----- RECORDS FOR THIS TASK -----

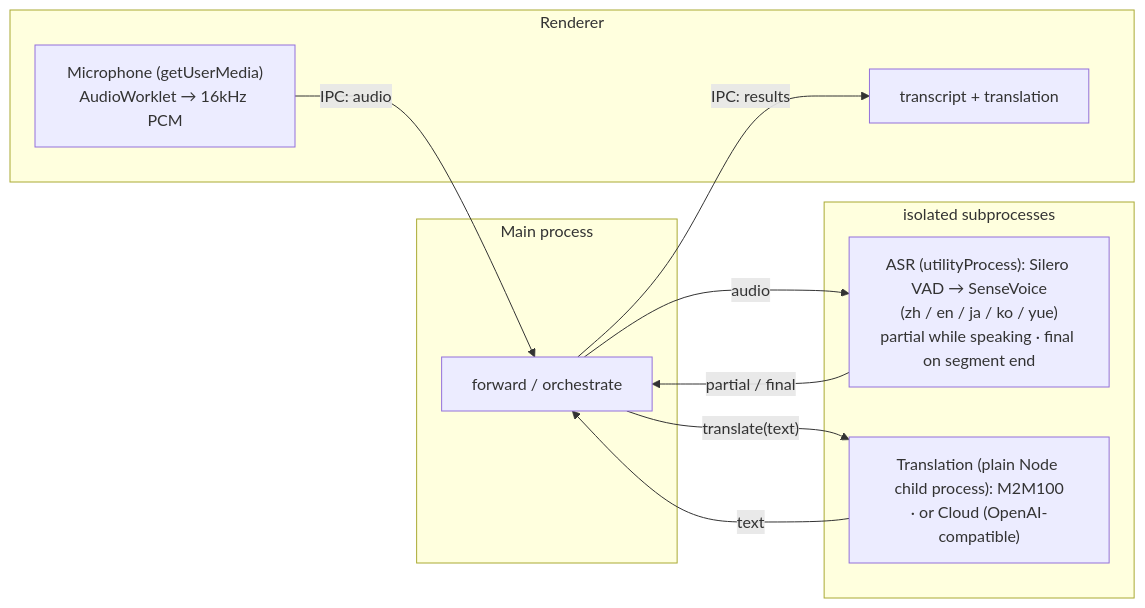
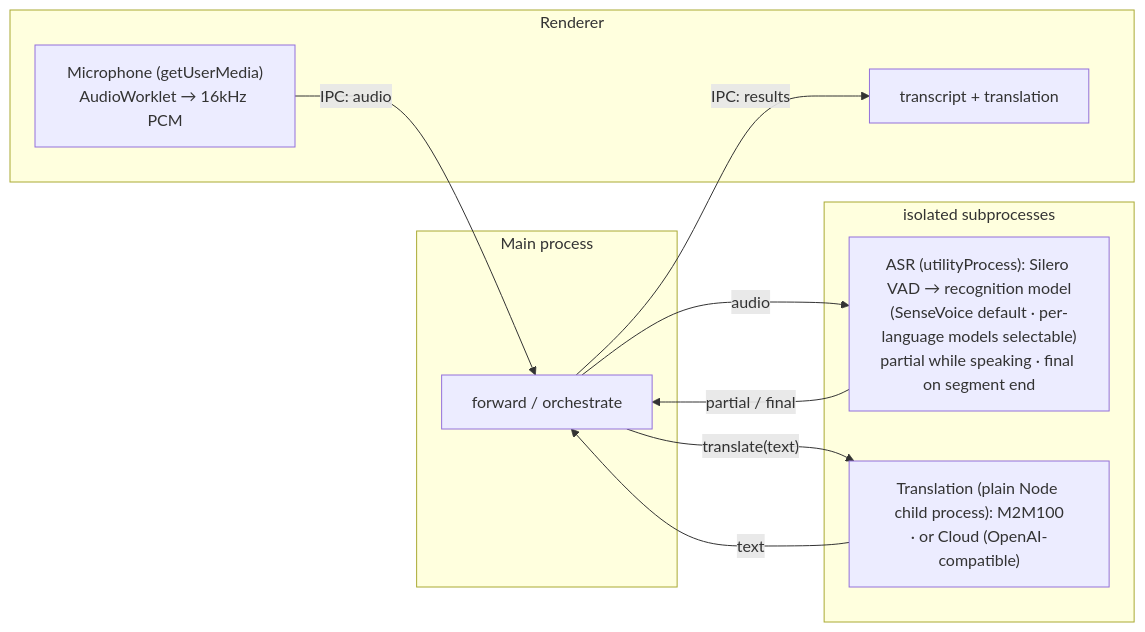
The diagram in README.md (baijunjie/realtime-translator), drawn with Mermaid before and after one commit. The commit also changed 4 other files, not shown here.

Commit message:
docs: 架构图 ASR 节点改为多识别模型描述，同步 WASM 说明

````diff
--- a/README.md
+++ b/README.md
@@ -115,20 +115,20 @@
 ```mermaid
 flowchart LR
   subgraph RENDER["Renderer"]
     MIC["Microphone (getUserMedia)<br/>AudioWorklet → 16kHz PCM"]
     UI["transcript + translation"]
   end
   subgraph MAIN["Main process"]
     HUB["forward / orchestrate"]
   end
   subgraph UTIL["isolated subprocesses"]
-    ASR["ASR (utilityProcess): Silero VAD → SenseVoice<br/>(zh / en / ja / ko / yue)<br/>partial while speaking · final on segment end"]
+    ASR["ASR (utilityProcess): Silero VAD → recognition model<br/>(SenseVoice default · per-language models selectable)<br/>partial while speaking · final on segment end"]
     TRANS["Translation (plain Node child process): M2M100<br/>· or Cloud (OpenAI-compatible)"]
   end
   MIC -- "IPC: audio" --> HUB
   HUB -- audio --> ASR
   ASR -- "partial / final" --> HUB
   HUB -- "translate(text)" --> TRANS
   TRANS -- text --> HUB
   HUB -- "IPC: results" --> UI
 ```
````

-----
----- RECORDS FOR THIS TASK -----

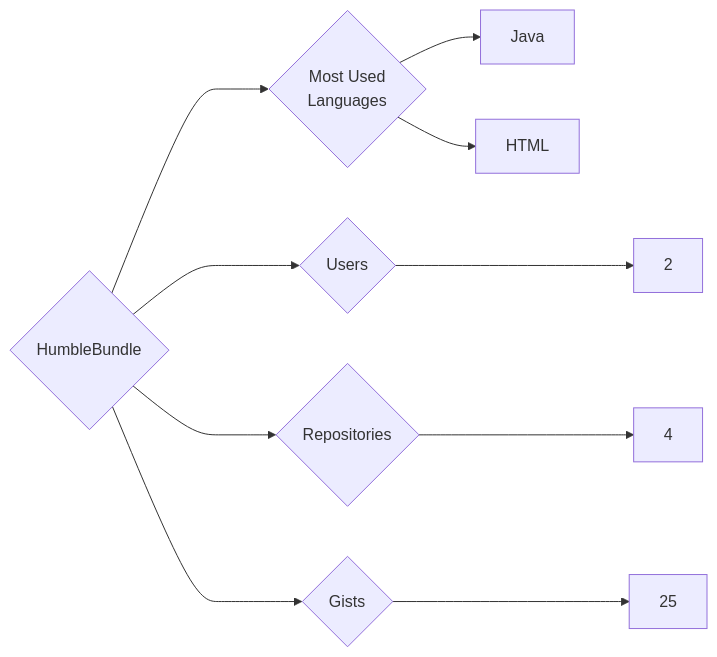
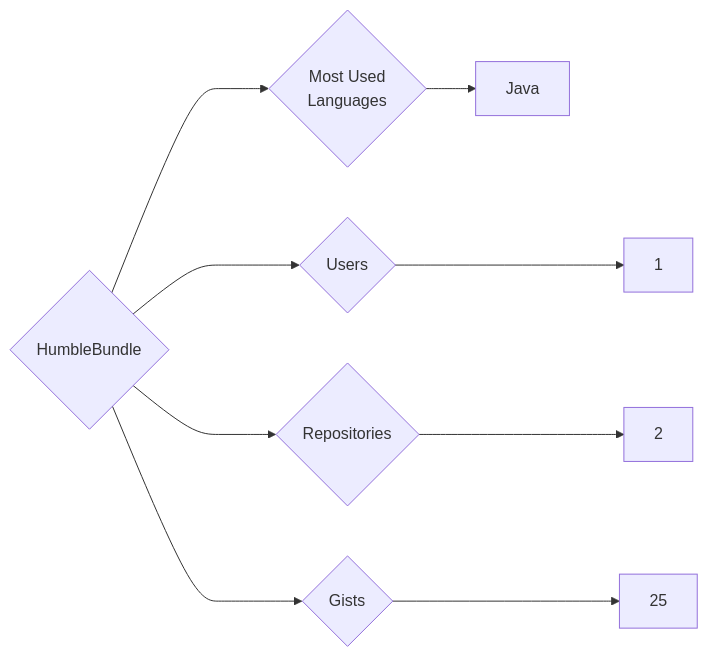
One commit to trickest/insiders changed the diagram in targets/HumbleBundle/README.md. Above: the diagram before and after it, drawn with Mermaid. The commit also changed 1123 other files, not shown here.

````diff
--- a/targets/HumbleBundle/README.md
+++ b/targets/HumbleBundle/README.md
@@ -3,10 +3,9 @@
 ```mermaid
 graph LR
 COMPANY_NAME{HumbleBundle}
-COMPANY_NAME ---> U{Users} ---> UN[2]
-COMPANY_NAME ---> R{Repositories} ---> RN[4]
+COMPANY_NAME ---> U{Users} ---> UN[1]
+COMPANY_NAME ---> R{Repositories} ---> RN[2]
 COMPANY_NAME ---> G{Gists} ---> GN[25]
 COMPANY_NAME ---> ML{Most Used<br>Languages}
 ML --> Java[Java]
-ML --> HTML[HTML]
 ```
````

-----
----- RECORDS FOR THIS TASK -----

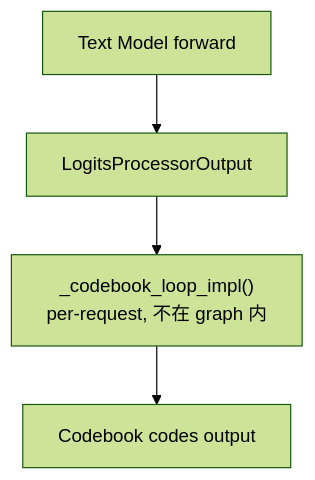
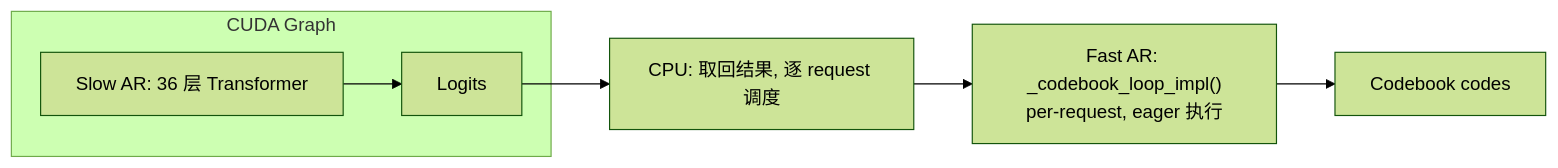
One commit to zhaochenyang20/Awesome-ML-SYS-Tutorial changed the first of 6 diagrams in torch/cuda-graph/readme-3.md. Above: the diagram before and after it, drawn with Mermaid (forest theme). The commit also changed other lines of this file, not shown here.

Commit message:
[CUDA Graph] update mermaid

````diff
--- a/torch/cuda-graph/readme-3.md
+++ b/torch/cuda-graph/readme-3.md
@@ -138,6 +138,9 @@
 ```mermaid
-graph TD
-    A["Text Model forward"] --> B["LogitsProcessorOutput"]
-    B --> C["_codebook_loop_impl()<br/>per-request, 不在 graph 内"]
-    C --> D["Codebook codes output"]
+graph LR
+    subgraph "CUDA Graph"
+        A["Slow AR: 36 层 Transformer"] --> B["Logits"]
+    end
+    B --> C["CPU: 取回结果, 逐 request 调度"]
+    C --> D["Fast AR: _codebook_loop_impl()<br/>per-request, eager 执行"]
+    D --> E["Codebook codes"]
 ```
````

-----

• [WHAT THE TASK REQUIRES]:
Among the entries above, how many lines contain the string "HumbleBundle"? Write the number alone.

• [EXERCISE ANSWER]:
4